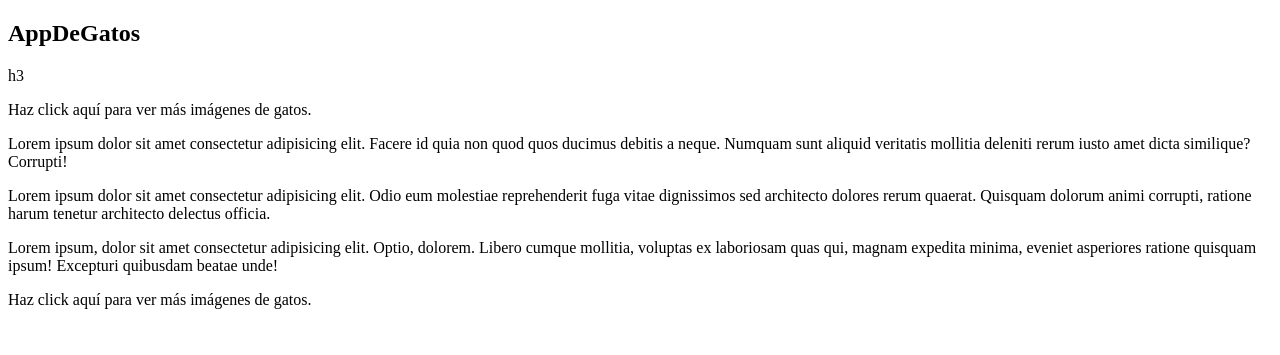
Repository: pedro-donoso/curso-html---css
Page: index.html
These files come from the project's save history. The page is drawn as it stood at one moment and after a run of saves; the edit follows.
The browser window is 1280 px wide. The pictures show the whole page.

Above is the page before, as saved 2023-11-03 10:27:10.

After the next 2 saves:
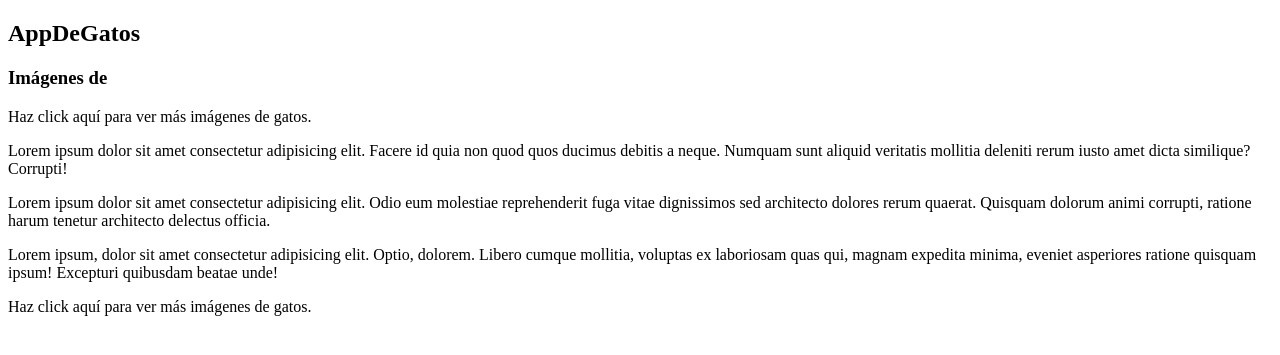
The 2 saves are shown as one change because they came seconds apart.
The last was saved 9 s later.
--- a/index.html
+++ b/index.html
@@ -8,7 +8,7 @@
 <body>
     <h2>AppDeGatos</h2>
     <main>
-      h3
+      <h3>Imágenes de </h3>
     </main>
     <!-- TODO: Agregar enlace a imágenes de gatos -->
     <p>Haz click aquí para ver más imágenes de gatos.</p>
==============================
→ **Task**:
Copy out each line of the data exactly as it reads; skip the pictures.

→ **Output for this task**:
Repository: pedro-donoso/curso-html---css
Page: index.html
These files come from the project's save history. The page is drawn as it stood at one moment and after a run of saves; the edit follows.
The browser window is 1280 px wide. The pictures show the whole page.

Above is the page before, as saved 2023-11-03 10:27:10.

After the next 2 saves:
The 2 saves are shown as one change because they came seconds apart.
The last was saved 9 s later.
--- a/index.html
+++ b/index.html
@@ -8,7 +8,7 @@
 <body>
     <h2>AppDeGatos</h2>
     <main>
-      h3
+      <h3>Imágenes de </h3>
     </main>
     <!-- TODO: Agregar enlace a imágenes de gatos -->
     <p>Haz click aquí para ver más imágenes de gatos.</p>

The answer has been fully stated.